(Saved entries)
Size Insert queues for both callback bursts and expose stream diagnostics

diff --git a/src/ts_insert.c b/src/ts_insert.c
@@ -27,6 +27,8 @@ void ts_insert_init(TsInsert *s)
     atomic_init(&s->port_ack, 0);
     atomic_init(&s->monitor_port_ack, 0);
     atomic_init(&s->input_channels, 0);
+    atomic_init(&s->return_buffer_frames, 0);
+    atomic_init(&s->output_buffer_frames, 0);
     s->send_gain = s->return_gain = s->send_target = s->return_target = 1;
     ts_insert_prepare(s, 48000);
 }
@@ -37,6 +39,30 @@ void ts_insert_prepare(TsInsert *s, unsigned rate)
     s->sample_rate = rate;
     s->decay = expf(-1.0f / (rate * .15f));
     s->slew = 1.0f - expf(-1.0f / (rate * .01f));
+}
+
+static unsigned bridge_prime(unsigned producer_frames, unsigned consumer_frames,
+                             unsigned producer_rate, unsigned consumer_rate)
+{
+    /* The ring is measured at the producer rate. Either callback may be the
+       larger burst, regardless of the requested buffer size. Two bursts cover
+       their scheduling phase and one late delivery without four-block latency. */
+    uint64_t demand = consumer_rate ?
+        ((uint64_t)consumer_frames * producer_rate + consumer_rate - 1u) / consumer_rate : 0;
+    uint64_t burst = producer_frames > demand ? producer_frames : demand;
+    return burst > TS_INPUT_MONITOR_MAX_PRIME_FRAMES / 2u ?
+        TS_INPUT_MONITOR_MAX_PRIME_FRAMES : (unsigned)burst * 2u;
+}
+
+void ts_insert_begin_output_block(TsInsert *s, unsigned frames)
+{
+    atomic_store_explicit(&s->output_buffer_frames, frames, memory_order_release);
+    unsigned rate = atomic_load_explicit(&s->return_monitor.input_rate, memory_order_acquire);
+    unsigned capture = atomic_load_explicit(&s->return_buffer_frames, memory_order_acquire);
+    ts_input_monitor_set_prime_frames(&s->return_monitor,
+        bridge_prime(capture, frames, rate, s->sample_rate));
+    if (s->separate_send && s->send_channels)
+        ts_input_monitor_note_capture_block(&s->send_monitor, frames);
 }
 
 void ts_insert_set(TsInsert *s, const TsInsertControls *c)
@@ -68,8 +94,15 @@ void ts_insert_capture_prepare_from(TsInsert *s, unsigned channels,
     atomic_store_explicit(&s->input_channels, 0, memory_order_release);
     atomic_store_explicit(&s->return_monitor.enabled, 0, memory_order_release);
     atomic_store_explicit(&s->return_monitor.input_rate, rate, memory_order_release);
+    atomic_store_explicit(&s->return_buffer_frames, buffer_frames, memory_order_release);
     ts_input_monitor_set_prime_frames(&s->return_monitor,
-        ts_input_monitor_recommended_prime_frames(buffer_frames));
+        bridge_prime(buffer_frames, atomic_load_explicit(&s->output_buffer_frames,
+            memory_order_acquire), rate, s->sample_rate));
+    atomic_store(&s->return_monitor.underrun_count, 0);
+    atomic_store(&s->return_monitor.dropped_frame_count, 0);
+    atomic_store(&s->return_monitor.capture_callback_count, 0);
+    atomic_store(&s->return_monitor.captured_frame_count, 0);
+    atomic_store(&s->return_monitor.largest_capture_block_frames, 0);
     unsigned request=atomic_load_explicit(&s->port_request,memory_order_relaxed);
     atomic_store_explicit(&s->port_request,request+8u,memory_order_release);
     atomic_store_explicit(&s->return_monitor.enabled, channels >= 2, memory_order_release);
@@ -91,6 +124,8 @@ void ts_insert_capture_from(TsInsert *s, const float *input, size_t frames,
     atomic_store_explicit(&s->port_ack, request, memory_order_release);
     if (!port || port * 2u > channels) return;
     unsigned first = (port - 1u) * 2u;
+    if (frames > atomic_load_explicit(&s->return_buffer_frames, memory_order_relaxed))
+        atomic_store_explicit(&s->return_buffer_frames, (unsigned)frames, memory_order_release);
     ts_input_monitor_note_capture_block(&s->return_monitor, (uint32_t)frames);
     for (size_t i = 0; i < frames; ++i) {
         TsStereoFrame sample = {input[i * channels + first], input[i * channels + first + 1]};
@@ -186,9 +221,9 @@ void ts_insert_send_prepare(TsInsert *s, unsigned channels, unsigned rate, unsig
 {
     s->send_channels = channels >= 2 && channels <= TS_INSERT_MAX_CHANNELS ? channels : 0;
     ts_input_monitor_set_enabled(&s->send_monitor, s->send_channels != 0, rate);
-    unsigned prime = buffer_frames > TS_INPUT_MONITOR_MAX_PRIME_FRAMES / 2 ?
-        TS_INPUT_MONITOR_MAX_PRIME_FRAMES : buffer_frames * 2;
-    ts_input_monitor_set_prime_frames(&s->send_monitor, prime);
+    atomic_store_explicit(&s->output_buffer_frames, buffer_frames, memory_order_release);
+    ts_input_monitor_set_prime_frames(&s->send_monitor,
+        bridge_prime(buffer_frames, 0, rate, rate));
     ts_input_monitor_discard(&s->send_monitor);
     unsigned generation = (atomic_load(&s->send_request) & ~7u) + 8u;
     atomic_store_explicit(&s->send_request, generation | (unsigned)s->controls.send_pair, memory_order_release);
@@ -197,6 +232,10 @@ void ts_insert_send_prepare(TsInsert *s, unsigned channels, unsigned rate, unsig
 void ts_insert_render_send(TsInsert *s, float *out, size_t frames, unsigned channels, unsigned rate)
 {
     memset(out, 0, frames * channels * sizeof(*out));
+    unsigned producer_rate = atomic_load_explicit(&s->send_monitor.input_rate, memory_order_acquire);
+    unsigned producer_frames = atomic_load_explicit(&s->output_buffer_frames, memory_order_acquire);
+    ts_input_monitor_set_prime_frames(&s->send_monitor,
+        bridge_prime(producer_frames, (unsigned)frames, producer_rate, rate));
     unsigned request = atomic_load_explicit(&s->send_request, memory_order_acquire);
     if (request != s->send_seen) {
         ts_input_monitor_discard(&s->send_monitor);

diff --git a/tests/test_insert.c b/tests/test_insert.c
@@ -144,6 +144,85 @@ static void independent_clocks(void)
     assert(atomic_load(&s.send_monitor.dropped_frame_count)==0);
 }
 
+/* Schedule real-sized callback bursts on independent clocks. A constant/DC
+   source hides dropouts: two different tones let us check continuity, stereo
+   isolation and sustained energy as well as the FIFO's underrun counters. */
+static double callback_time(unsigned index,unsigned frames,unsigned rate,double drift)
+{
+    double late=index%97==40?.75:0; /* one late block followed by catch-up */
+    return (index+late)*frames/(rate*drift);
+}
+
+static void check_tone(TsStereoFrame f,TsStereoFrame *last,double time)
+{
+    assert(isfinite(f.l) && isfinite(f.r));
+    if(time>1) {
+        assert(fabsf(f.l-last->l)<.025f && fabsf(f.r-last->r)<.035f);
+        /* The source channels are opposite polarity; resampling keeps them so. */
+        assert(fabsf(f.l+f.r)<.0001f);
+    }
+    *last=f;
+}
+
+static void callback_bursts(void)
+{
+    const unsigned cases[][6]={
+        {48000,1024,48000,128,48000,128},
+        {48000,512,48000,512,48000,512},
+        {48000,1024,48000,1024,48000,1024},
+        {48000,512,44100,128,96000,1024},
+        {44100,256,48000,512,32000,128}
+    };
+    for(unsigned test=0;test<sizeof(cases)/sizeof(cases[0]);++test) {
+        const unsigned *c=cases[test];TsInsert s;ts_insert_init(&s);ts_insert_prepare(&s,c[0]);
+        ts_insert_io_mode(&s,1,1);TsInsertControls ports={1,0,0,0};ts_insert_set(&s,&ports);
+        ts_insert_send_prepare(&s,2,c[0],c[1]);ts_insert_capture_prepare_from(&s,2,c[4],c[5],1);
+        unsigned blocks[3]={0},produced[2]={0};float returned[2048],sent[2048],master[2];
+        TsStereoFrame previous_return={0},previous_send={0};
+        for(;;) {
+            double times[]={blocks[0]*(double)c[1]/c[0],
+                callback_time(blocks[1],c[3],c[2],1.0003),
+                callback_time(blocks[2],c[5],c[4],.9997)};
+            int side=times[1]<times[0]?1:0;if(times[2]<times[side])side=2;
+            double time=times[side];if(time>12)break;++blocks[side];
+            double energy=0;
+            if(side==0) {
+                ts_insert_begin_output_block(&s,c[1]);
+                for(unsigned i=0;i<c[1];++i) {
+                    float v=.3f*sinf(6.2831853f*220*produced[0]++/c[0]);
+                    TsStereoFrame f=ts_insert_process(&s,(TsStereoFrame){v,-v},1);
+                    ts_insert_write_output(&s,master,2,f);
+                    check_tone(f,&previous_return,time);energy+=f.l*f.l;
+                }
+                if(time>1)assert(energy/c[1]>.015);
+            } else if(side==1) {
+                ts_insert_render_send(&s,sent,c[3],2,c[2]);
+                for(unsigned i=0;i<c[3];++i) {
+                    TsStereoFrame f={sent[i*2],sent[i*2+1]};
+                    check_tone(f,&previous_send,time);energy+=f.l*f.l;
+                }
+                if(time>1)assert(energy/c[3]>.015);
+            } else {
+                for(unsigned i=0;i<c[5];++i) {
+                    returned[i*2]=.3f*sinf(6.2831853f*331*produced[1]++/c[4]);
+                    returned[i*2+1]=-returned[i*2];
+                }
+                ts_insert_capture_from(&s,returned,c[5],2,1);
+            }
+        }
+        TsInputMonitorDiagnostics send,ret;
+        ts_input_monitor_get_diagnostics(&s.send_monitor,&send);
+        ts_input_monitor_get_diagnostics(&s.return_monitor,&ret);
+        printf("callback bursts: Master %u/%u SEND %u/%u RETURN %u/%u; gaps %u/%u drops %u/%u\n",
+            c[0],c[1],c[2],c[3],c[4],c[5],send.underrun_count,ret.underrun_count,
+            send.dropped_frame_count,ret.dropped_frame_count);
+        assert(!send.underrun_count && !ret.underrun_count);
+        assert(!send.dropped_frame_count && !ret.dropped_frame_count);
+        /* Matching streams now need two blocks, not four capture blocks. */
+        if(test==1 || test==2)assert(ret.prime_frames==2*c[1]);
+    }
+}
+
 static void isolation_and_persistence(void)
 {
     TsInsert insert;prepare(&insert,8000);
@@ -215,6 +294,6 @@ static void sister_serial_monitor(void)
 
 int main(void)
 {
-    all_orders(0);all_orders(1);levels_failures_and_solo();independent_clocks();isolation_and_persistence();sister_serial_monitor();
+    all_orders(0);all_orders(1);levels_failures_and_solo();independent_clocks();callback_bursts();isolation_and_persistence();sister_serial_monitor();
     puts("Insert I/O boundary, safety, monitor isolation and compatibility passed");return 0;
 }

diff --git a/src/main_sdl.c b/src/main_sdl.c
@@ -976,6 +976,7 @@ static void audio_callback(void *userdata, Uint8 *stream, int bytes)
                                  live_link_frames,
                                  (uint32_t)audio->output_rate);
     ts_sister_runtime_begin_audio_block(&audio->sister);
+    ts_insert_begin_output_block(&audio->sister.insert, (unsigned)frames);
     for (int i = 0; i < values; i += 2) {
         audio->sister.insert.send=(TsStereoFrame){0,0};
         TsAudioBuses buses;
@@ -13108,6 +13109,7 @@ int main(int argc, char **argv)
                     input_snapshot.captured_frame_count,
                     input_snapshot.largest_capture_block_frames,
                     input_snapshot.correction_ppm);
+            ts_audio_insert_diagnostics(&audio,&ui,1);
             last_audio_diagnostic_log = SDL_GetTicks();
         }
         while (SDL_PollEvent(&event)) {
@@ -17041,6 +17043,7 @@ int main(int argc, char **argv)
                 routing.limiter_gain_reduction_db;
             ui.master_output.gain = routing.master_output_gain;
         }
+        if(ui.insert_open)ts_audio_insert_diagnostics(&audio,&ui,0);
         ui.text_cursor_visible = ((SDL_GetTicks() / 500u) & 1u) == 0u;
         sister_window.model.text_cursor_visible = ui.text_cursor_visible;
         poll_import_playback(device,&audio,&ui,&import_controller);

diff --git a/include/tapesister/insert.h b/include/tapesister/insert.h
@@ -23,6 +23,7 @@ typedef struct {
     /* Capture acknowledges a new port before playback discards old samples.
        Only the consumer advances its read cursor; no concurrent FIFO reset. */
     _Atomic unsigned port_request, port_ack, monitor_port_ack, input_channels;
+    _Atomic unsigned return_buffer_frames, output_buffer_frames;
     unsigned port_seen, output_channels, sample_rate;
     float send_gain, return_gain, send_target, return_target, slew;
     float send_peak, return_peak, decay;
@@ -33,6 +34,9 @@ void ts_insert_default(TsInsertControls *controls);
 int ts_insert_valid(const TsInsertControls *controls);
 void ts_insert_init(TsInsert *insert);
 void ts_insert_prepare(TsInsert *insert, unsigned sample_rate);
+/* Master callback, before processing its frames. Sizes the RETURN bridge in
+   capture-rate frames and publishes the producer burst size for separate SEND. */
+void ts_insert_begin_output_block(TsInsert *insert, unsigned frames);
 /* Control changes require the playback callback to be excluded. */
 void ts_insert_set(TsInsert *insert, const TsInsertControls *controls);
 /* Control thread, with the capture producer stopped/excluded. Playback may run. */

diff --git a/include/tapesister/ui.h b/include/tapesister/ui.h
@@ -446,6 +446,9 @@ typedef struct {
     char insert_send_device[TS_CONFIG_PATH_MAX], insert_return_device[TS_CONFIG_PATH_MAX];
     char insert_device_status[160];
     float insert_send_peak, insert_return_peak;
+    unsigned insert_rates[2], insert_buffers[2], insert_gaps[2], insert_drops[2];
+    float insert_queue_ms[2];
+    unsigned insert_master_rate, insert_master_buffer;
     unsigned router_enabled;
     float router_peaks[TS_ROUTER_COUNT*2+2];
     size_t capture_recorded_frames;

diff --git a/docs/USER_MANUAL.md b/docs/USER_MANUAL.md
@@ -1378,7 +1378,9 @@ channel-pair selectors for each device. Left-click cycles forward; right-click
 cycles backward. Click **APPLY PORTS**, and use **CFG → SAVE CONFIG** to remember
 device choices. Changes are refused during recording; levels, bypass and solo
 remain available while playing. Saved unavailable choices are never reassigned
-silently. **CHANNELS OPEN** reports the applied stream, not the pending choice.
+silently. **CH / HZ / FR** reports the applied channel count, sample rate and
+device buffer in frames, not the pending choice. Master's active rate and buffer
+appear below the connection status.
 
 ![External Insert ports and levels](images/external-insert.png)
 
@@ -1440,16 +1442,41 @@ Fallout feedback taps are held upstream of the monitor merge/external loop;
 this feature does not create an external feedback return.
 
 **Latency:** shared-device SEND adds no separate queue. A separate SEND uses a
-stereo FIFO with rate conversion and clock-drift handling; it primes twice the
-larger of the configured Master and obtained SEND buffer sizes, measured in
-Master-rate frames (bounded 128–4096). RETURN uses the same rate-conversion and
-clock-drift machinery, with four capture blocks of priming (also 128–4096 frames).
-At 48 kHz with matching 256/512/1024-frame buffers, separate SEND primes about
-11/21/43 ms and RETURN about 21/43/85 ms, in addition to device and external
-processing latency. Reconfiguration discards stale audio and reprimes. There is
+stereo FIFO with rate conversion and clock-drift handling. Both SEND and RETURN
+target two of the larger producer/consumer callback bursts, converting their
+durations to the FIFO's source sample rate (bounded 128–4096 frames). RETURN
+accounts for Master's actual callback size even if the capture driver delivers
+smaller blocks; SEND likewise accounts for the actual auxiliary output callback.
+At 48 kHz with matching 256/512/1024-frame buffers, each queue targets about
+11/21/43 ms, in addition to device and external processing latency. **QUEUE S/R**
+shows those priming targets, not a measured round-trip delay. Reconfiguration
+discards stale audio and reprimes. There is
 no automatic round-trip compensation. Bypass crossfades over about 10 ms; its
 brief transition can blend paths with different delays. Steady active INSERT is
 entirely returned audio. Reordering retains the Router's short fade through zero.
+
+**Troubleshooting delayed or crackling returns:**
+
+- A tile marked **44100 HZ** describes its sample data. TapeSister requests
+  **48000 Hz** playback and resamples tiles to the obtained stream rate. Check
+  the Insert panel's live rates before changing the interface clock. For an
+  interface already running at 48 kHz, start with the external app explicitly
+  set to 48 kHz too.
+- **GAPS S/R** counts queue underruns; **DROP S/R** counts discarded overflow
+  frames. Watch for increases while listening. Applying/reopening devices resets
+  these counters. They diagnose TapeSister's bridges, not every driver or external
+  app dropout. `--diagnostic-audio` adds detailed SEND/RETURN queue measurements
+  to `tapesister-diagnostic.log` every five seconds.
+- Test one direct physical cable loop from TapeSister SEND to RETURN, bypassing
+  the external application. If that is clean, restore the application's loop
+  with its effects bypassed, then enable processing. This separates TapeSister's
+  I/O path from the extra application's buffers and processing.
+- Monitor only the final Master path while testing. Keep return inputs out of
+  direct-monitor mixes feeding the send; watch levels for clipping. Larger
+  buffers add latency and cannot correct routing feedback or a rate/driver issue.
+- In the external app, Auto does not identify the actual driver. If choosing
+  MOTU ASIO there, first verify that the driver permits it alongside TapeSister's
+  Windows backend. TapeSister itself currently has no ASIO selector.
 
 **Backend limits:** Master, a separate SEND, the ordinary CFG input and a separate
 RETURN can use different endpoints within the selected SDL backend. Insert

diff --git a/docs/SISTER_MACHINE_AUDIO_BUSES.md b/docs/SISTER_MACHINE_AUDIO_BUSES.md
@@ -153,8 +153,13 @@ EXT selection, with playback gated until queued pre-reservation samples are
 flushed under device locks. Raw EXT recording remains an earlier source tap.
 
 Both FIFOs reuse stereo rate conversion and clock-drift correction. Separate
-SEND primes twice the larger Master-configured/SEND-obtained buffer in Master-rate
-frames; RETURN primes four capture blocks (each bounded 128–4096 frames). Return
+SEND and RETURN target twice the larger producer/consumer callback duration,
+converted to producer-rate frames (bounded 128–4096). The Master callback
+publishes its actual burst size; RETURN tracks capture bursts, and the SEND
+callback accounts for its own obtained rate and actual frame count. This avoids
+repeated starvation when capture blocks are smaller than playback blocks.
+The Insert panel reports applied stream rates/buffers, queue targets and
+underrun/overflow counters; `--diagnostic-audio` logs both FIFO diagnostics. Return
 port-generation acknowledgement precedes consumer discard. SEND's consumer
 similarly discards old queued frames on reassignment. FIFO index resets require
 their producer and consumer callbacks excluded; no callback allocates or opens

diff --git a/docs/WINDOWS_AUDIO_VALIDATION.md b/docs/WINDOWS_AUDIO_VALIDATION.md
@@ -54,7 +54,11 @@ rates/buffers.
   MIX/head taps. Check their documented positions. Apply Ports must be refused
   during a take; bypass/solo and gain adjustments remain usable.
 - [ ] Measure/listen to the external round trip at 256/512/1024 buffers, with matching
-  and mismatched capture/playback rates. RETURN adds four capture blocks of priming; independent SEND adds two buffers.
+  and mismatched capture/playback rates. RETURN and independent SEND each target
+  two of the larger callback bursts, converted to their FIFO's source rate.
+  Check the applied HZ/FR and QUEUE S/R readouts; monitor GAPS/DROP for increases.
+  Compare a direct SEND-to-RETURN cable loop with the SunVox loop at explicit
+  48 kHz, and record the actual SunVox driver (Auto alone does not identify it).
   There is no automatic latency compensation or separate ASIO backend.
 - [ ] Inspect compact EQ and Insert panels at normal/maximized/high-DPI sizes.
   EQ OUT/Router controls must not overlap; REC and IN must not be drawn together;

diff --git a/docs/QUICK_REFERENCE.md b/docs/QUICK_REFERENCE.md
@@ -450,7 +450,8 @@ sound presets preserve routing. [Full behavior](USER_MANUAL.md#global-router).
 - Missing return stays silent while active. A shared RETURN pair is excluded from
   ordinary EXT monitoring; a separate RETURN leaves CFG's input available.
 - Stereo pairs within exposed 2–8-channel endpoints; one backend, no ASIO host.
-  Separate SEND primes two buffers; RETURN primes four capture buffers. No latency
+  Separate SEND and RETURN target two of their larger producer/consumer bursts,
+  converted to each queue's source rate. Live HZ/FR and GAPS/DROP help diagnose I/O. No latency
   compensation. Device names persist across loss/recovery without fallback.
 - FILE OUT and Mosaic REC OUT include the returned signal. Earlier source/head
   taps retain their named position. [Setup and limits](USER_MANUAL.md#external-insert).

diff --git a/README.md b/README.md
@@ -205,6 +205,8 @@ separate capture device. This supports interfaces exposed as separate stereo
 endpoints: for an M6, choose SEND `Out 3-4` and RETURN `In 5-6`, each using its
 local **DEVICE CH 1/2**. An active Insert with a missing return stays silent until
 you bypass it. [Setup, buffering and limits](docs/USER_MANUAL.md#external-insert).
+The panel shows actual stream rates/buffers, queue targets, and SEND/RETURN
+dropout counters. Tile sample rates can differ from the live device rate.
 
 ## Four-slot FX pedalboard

**THE TASK:**
Retype exactly the lines from the first line of the records above through the line containing "bridge_prime(unsigned producer_frames, unsigned", both included, and nothing else.

**PROBLEM SOLUTION:**
Size Insert queues for both callback bursts and expose stream diagnostics

diff --git a/src/ts_insert.c b/src/ts_insert.c
@@ -27,6 +27,8 @@ void ts_insert_init(TsInsert *s)
     atomic_init(&s->port_ack, 0);
     atomic_init(&s->monitor_port_ack, 0);
     atomic_init(&s->input_channels, 0);
+    atomic_init(&s->return_buffer_frames, 0);
+    atomic_init(&s->output_buffer_frames, 0);
     s->send_gain = s->return_gain = s->send_target = s->return_target = 1;
     ts_insert_prepare(s, 48000);
 }
@@ -37,6 +39,30 @@ void ts_insert_prepare(TsInsert *s, unsigned rate)
     s->sample_rate = rate;
     s->decay = expf(-1.0f / (rate * .15f));
     s->slew = 1.0f - expf(-1.0f / (rate * .01f));
+}
+
+static unsigned bridge_prime(unsigned producer_frames, unsigned consumer_frames,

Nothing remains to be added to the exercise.